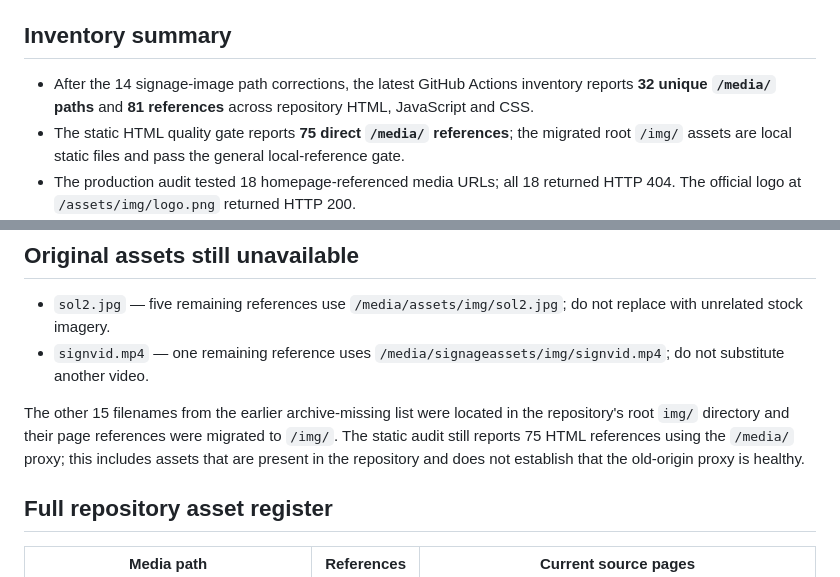
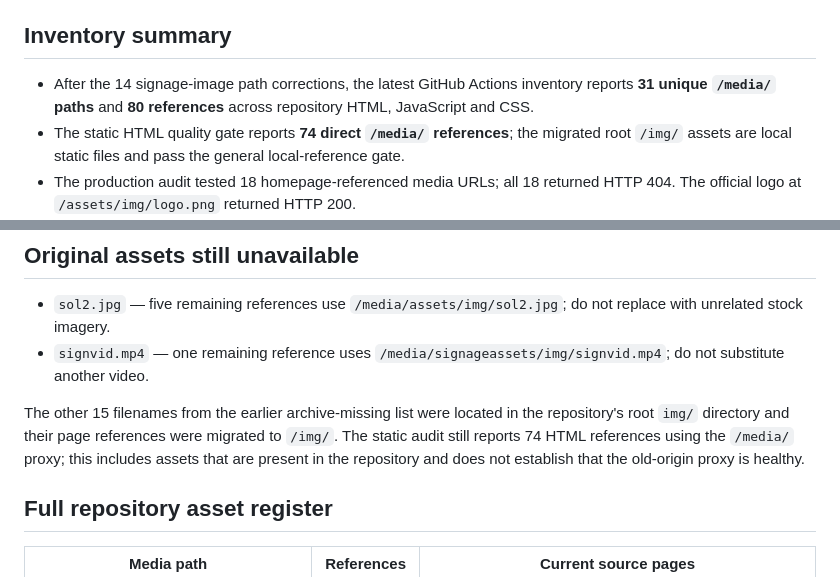
Before and after one commit to ngpintegratedserviceslimited/ngp-integrated-services-website, a Markdown page: MEDIA-ASSET-MIGRATION-INVENTORY.md, 2 parts joined by grey strips. GitHub-like rendering.

Commit message:
Correct media inventory counts from latest quality run

```diff
--- a/MEDIA-ASSET-MIGRATION-INVENTORY.md
+++ b/MEDIA-ASSET-MIGRATION-INVENTORY.md
@@ -3,8 +3,8 @@
 **Repository branch:** `quality/website-audit-gates-2026-11`
 
 ## Inventory summary
-- After the 14 signage-image path corrections, the latest GitHub Actions inventory reports **32 unique `/media/` paths** and **81 references** across repository HTML, JavaScript and CSS.
-- The static HTML quality gate reports **75 direct `/media/` references**; the migrated root `/img/` assets are local static files and pass the general local-reference gate.
+- After the 14 signage-image path corrections, the latest GitHub Actions inventory reports **31 unique `/media/` paths** and **80 references** across repository HTML, JavaScript and CSS.
+- The static HTML quality gate reports **74 direct `/media/` references**; the migrated root `/img/` assets are local static files and pass the general local-reference gate.
 - The production audit tested 18 homepage-referenced media URLs; all 18 returned HTTP 404. The official logo at `/assets/img/logo.png` returned HTTP 200.
 - The company has now supplied two restoration archives in ChatGPT. The larger archive, `ngp-site-assets-restoration.zip`, contains **29 recovered originals: 24 JPEG images and 5 MP4 videos**, preserving the repository's expected directory structure.
 - The recovered archive was validated: all 24 JPEGs decoded successfully and all 5 MP4s exposed valid H.264 video streams via ffprobe.
@@ -53,7 +53,7 @@
 - `sol2.jpg` — five remaining references use `/media/assets/img/sol2.jpg`; do not replace with unrelated stock imagery.
 - `signvid.mp4` — one remaining reference uses `/media/signageassets/img/signvid.mp4`; do not substitute another video.
 
-The other 15 filenames from the earlier archive-missing list were located in the repository's root `img/` directory and their page references were migrated to `/img/`. The static audit still reports 75 HTML references using the `/media/` proxy; this includes assets that are present in the repository and does not establish that the old-origin proxy is healthy.
+The other 15 filenames from the earlier archive-missing list were located in the repository's root `img/` directory and their page references were migrated to `/img/`. The static audit still reports 74 HTML references using the `/media/` proxy; this includes assets that are present in the repository and does not establish that the old-origin proxy is healthy.
 
 ## Full repository asset register
 
```
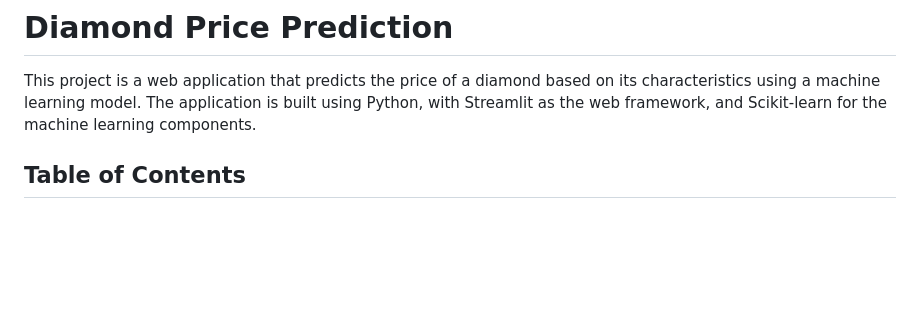
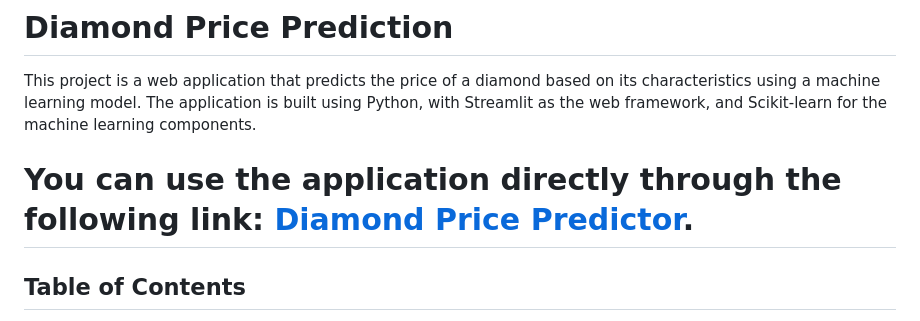
Before and after one commit to ASHWIN492/diamondPricePredictor, a Markdown page: README.md, the part around the change. GitHub-like rendering; blank space fills up the shorter version.

```diff
--- a/README.md
+++ b/README.md
@@ -1,6 +1,8 @@
 # Diamond Price Prediction
 
 This project is a web application that predicts the price of a diamond based on its characteristics using a machine learning model. The application is built using Python, with Streamlit as the web framework, and Scikit-learn for the machine learning components.
+
+# You can use the application directly through the following link: [Diamond Price Predictor](https://ashwin492-diamondpricepredictor-prediction-pipeline-pl4jvj.streamlit.app/).
 
 ## Table of Contents
 - [Project Overview](#project-overview)
```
---*---
- GOAL OF THE EXERCISE
Down to the last line, set down the data above exactly, and omit all images.

- RESPONSE
Before and after one commit to ngpintegratedserviceslimited/ngp-integrated-services-website, a Markdown page: MEDIA-ASSET-MIGRATION-INVENTORY.md, 2 parts joined by grey strips. GitHub-like rendering.

Commit message:
Correct media inventory counts from latest quality run

```diff
--- a/MEDIA-ASSET-MIGRATION-INVENTORY.md
+++ b/MEDIA-ASSET-MIGRATION-INVENTORY.md
@@ -3,8 +3,8 @@
 **Repository branch:** `quality/website-audit-gates-2026-11`
 
 ## Inventory summary
-- After the 14 signage-image path corrections, the latest GitHub Actions inventory reports **32 unique `/media/` paths** and **81 references** across repository HTML, JavaScript and CSS.
-- The static HTML quality gate reports **75 direct `/media/` references**; the migrated root `/img/` assets are local static files and pass the general local-reference gate.
+- After the 14 signage-image path corrections, the latest GitHub Actions inventory reports **31 unique `/media/` paths** and **80 references** across repository HTML, JavaScript and CSS.
+- The static HTML quality gate reports **74 direct `/media/` references**; the migrated root `/img/` assets are local static files and pass the general local-reference gate.
 - The production audit tested 18 homepage-referenced media URLs; all 18 returned HTTP 404. The official logo at `/assets/img/logo.png` returned HTTP 200.
 - The company has now supplied two restoration archives in ChatGPT. The larger archive, `ngp-site-assets-restoration.zip`, contains **29 recovered originals: 24 JPEG images and 5 MP4 videos**, preserving the repository's expected directory structure.
 - The recovered archive was validated: all 24 JPEGs decoded successfully and all 5 MP4s exposed valid H.264 video streams via ffprobe.
@@ -53,7 +53,7 @@
 - `sol2.jpg` — five remaining references use `/media/assets/img/sol2.jpg`; do not replace with unrelated stock imagery.
 - `signvid.mp4` — one remaining reference uses `/media/signageassets/img/signvid.mp4`; do not substitute another video.
 
-The other 15 filenames from the earlier archive-missing list were located in the repository's root `img/` directory and their page references were migrated to `/img/`. The static audit still reports 75 HTML references using the `/media/` proxy; this includes assets that are present in the repository and does not establish that the old-origin proxy is healthy.
+The other 15 filenames from the earlier archive-missing list were located in the repository's root `img/` directory and their page references were migrated to `/img/`. The static audit still reports 74 HTML references using the `/media/` proxy; this includes assets that are present in the repository and does not establish that the old-origin proxy is healthy.
 
 ## Full repository asset register
 
```
Before and after one commit to ASHWIN492/diamondPricePredictor, a Markdown page: README.md, the part around the change. GitHub-like rendering; blank space fills up the shorter version.

```diff
--- a/README.md
+++ b/README.md
@@ -1,6 +1,8 @@
 # Diamond Price Prediction
 
 This project is a web application that predicts the price of a diamond based on its characteristics using a machine learning model. The application is built using Python, with Streamlit as the web framework, and Scikit-learn for the machine learning components.
+
+# You can use the application directly through the following link: [Diamond Price Predictor](https://ashwin492-diamondpricepredictor-prediction-pipeline-pl4jvj.streamlit.app/).
 
 ## Table of Contents
 - [Project Overview](#project-overview)
```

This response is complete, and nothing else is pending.